EXCERPTED DATA START
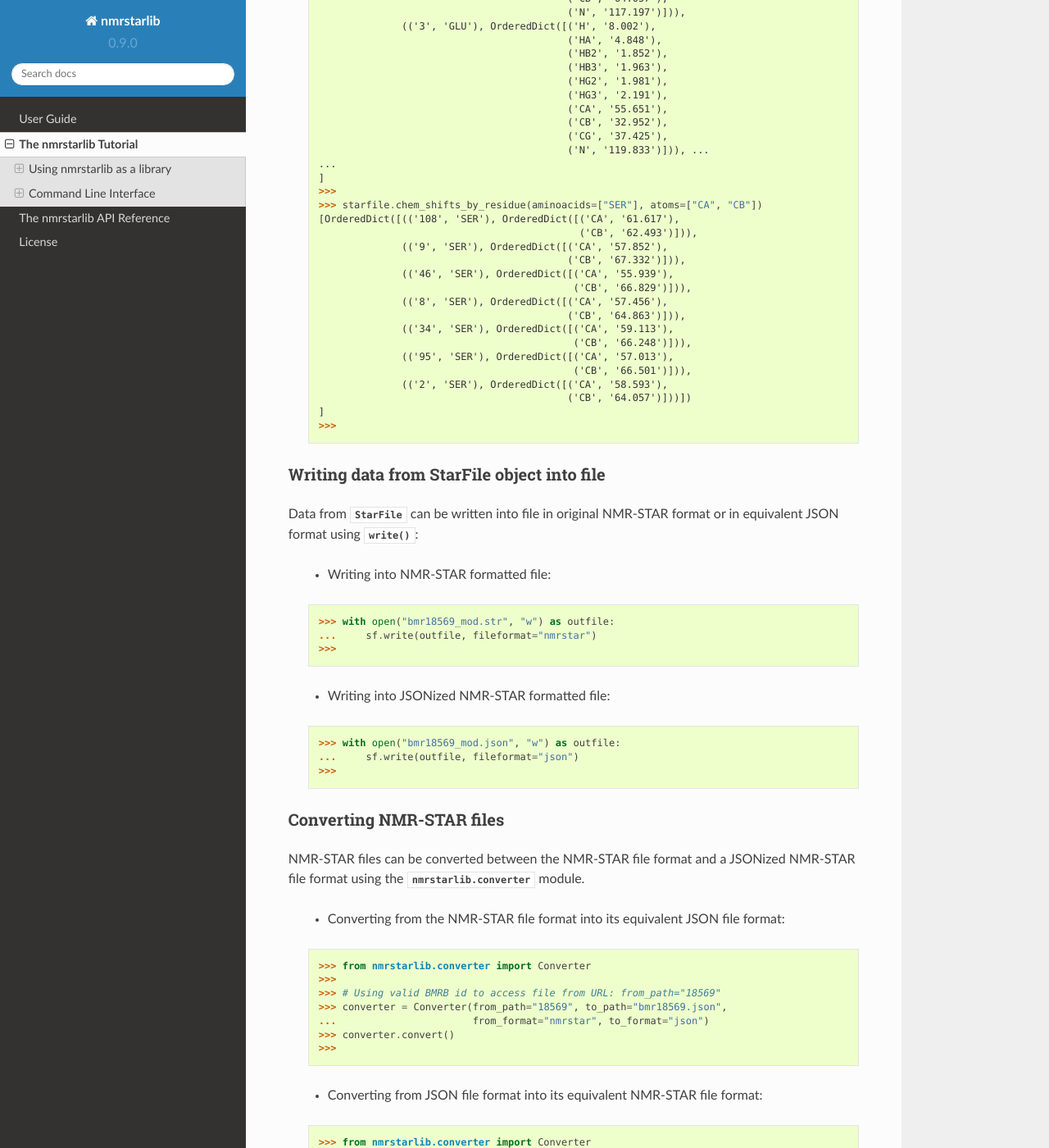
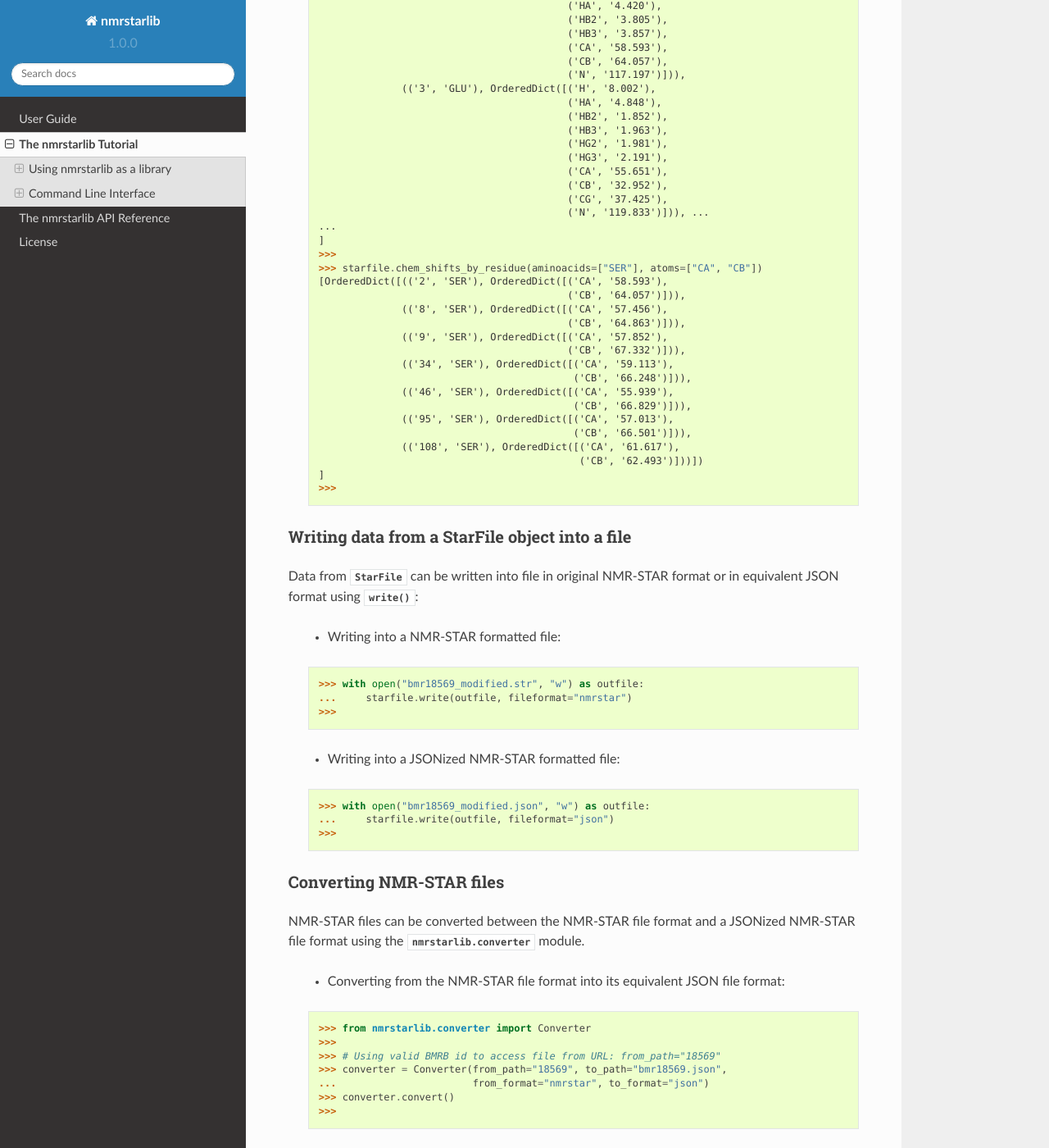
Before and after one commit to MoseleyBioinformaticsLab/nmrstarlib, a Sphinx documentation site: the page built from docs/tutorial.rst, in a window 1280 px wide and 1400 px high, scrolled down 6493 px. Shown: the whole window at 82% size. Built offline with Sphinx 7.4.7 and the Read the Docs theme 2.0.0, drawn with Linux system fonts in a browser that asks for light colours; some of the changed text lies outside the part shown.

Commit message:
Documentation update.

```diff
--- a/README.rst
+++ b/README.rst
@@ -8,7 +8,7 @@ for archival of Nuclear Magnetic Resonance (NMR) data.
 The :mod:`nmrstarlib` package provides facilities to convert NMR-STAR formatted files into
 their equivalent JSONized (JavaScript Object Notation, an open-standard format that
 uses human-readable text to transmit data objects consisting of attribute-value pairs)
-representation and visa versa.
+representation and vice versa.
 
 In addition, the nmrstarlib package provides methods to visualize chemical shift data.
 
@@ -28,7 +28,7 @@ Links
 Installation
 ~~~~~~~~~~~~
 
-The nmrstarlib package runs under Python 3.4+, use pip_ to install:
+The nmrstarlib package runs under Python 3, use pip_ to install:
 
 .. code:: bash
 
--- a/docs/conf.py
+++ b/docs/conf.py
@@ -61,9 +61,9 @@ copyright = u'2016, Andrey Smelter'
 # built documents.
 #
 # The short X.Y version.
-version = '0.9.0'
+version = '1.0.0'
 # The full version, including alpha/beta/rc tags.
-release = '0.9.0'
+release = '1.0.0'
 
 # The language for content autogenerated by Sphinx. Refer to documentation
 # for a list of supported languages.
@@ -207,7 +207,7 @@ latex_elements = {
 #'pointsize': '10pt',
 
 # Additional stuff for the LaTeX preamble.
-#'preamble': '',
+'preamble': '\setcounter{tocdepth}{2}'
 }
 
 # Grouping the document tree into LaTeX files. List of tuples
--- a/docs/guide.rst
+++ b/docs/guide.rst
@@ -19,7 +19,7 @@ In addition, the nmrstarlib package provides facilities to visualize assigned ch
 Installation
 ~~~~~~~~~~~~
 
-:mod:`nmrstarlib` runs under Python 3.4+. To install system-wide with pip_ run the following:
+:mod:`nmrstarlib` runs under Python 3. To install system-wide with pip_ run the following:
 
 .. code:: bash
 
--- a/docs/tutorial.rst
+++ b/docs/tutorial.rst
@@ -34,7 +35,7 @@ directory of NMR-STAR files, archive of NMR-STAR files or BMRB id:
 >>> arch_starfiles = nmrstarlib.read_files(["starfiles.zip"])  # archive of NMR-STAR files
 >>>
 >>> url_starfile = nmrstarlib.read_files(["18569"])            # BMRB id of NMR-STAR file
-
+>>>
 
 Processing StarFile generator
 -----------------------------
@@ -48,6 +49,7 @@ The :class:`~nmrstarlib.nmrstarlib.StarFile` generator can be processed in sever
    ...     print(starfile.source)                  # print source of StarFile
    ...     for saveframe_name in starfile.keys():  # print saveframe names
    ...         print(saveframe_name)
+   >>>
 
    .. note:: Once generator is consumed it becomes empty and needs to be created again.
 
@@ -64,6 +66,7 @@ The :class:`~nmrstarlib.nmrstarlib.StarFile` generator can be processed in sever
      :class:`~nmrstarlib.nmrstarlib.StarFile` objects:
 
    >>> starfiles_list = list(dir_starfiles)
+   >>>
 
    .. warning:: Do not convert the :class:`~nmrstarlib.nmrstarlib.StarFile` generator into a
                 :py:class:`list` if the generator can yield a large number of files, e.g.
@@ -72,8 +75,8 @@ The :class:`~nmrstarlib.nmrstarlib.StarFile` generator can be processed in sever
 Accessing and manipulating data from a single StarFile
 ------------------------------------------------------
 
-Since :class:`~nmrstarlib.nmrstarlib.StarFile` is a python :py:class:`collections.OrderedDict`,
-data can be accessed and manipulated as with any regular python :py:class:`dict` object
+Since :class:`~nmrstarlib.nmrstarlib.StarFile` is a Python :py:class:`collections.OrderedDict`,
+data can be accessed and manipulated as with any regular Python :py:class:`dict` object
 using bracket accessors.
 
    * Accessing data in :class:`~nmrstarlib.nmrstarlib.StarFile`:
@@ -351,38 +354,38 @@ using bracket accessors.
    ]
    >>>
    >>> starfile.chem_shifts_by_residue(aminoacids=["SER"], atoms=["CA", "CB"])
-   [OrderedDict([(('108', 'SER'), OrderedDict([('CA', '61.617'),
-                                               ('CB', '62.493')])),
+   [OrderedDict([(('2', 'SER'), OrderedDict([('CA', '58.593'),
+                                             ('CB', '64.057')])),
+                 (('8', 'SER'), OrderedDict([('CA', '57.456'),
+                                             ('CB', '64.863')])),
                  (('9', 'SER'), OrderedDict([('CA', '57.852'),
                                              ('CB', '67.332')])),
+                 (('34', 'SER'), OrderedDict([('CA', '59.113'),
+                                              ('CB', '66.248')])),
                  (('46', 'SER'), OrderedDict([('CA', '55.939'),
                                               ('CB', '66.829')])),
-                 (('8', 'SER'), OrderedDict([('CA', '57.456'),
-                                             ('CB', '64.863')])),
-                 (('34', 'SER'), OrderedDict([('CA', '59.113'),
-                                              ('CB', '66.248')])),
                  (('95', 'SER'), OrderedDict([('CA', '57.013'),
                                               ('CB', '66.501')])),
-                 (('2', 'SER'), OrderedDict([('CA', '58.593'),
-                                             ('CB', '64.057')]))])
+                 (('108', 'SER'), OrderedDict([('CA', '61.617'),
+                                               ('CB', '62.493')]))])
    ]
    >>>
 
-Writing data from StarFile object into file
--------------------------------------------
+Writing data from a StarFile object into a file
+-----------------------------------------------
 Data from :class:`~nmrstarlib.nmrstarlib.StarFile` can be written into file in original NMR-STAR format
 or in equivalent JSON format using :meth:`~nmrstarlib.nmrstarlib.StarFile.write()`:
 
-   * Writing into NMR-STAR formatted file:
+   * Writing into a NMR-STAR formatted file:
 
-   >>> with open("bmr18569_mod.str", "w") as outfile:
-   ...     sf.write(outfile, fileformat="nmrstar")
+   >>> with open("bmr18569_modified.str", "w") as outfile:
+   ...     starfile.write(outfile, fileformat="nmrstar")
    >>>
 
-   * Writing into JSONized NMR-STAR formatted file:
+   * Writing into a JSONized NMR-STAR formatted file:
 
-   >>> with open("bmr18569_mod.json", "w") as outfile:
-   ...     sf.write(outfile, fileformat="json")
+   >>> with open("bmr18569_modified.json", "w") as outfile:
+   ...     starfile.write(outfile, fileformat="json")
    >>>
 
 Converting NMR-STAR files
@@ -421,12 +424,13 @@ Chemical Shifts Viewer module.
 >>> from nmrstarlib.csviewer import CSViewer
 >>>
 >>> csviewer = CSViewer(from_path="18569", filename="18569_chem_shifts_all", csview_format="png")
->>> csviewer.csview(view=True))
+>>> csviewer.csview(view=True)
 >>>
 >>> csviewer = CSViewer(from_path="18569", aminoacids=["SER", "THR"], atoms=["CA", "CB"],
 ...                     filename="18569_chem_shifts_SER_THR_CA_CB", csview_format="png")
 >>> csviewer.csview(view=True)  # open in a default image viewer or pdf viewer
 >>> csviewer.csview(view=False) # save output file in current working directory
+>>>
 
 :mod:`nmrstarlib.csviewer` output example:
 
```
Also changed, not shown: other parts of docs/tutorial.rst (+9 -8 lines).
EXCERPTED DATA END
EXCERPTED DATA START
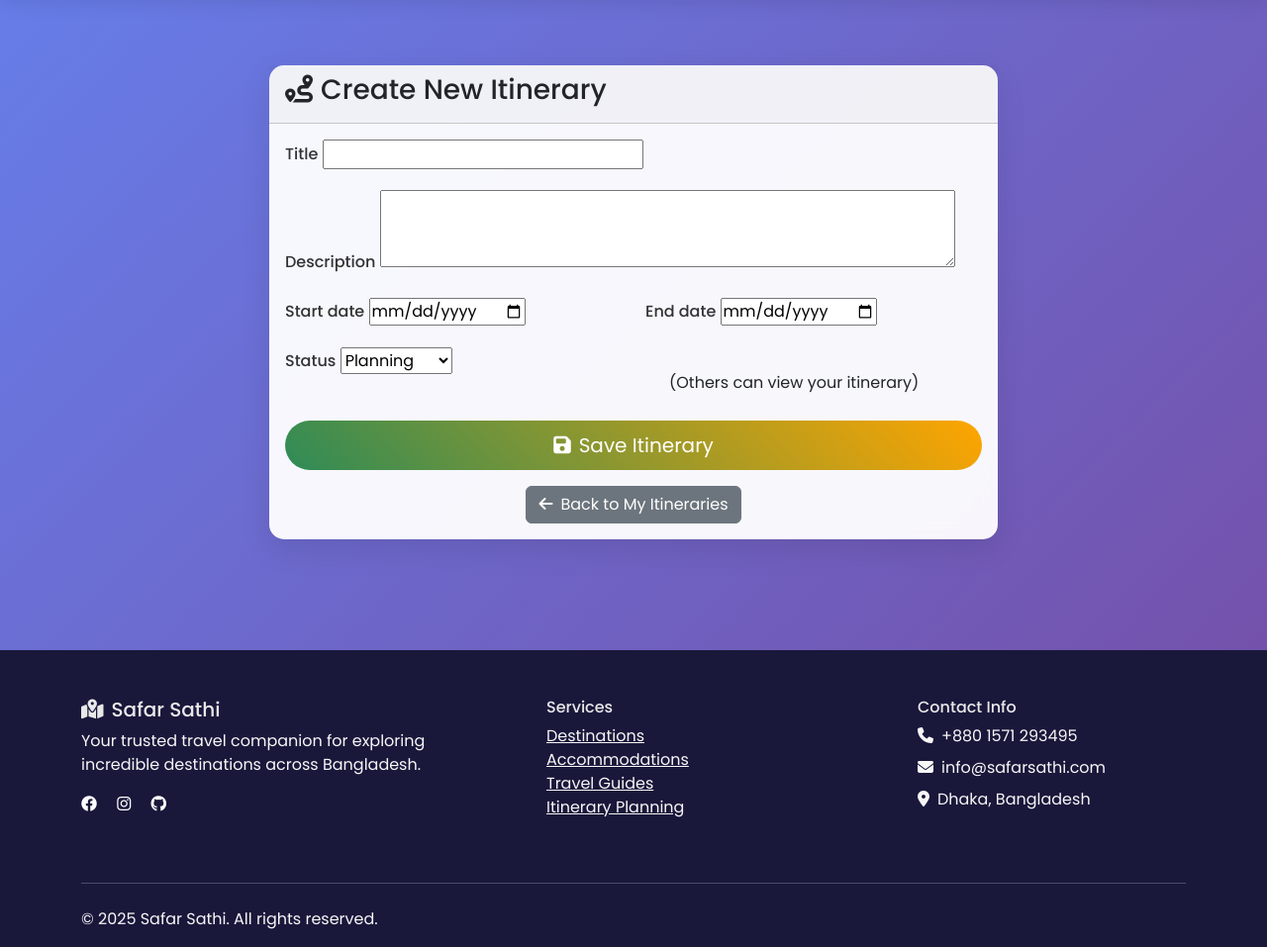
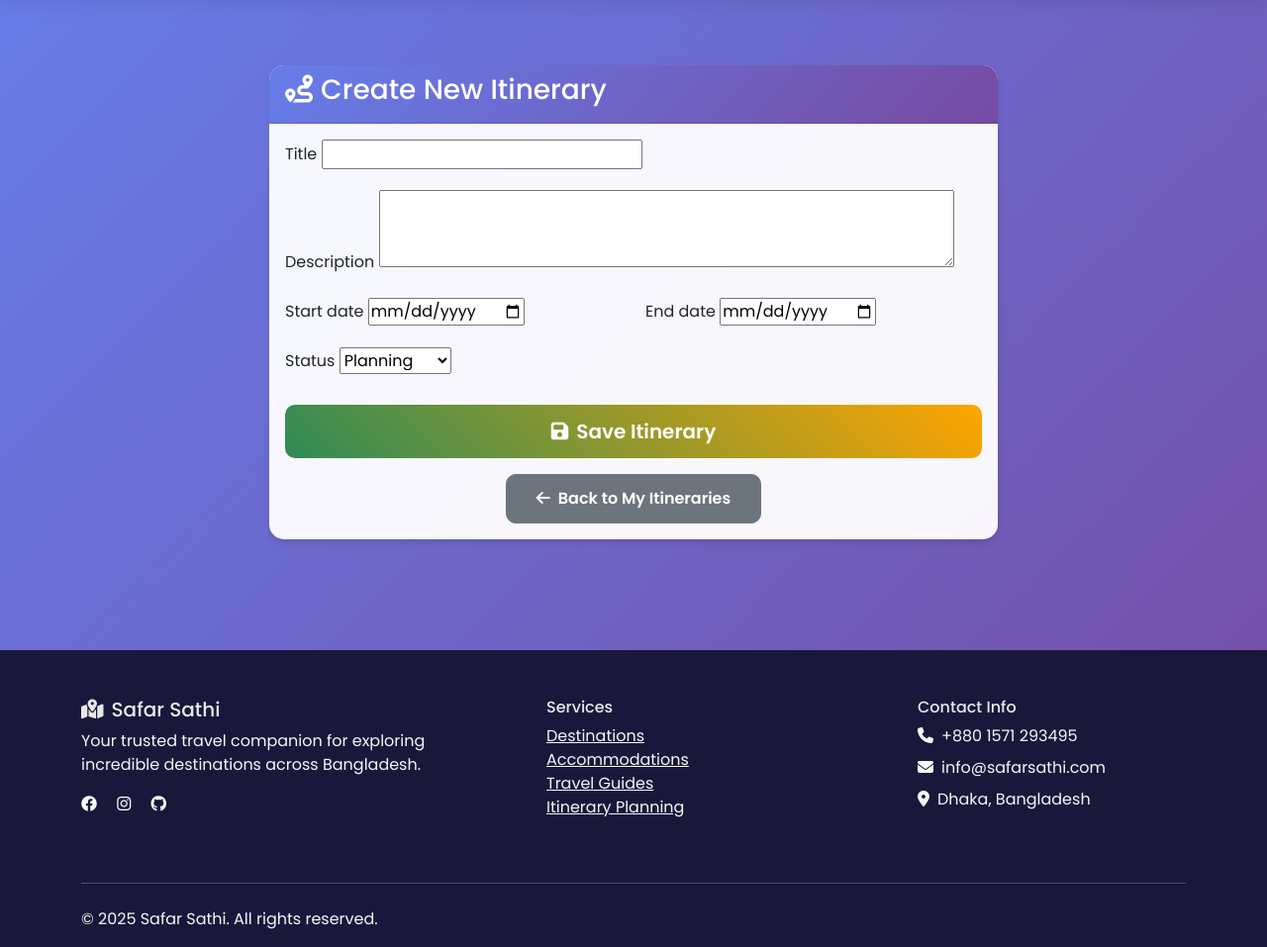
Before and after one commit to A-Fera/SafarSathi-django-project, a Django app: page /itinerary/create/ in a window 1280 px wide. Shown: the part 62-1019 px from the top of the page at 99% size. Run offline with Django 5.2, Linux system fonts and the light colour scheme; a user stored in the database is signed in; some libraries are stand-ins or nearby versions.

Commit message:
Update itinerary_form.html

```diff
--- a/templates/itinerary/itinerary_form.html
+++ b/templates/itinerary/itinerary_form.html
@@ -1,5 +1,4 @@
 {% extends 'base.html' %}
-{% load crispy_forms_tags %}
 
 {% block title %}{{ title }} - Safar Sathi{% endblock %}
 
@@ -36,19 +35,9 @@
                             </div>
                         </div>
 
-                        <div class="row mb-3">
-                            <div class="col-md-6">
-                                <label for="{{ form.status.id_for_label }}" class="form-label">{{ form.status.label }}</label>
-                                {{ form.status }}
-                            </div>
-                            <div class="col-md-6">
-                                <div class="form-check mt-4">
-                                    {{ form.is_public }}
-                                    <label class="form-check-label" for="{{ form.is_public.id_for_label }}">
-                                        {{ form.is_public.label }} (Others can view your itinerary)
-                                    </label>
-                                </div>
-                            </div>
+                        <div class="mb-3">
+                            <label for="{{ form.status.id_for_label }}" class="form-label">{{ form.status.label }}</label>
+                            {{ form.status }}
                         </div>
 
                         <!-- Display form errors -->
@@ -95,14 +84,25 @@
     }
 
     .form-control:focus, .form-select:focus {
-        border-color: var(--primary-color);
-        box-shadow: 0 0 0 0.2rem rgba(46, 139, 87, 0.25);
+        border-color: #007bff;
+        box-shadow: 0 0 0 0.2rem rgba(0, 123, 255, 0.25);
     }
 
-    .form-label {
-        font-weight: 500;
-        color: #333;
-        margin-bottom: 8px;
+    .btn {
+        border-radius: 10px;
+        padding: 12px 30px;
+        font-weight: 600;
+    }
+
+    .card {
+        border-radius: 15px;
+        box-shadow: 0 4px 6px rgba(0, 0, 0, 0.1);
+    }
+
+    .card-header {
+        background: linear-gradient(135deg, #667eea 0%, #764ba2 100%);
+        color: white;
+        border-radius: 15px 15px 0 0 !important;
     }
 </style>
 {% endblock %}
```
EXCERPTED DATA END
EXCERPTED DATA START
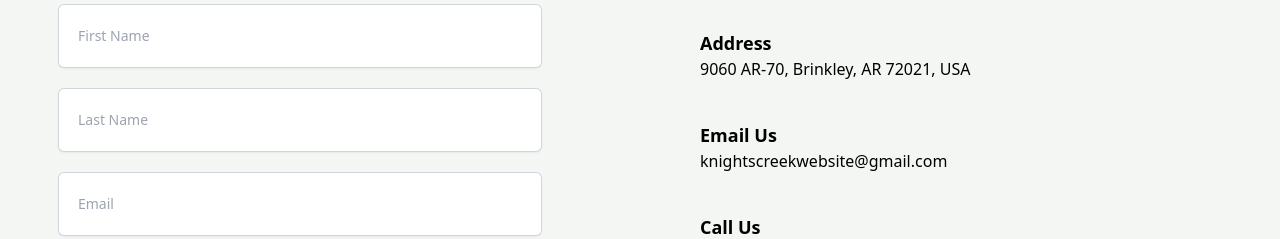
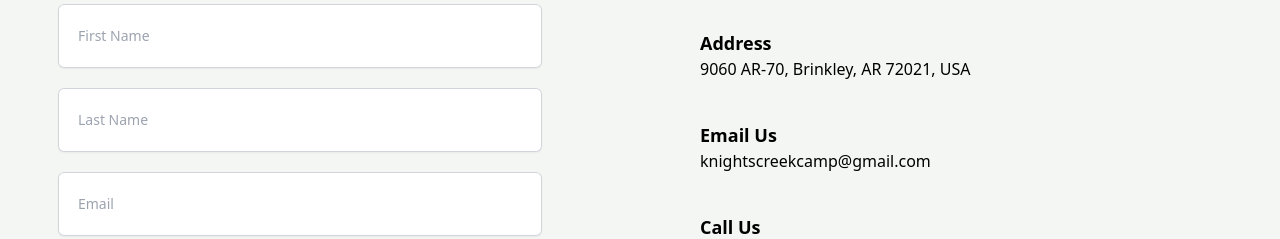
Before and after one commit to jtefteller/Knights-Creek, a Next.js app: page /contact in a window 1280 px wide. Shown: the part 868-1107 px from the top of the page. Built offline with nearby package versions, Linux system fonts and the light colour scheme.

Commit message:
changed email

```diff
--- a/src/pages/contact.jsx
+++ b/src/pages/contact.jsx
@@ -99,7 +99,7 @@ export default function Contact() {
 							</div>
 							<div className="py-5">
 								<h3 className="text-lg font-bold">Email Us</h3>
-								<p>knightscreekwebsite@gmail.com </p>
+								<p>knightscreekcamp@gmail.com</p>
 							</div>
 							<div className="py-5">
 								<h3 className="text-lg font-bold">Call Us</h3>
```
EXCERPTED DATA END
Scan the entries above for the word "sever" and collect each line holding it.

:: YOUR RESPONSE ::
@@ -48,6 +49,7 @@ The :class:`~nmrstarlib.nmrstarlib.StarFile` generator can be processed in sever
@@ -64,6 +66,7 @@ The :class:`~nmrstarlib.nmrstarlib.StarFile` generator can be processed in sever
@@ -72,8 +75,8 @@ The :class:`~nmrstarlib.nmrstarlib.StarFile` generator can be processed in sever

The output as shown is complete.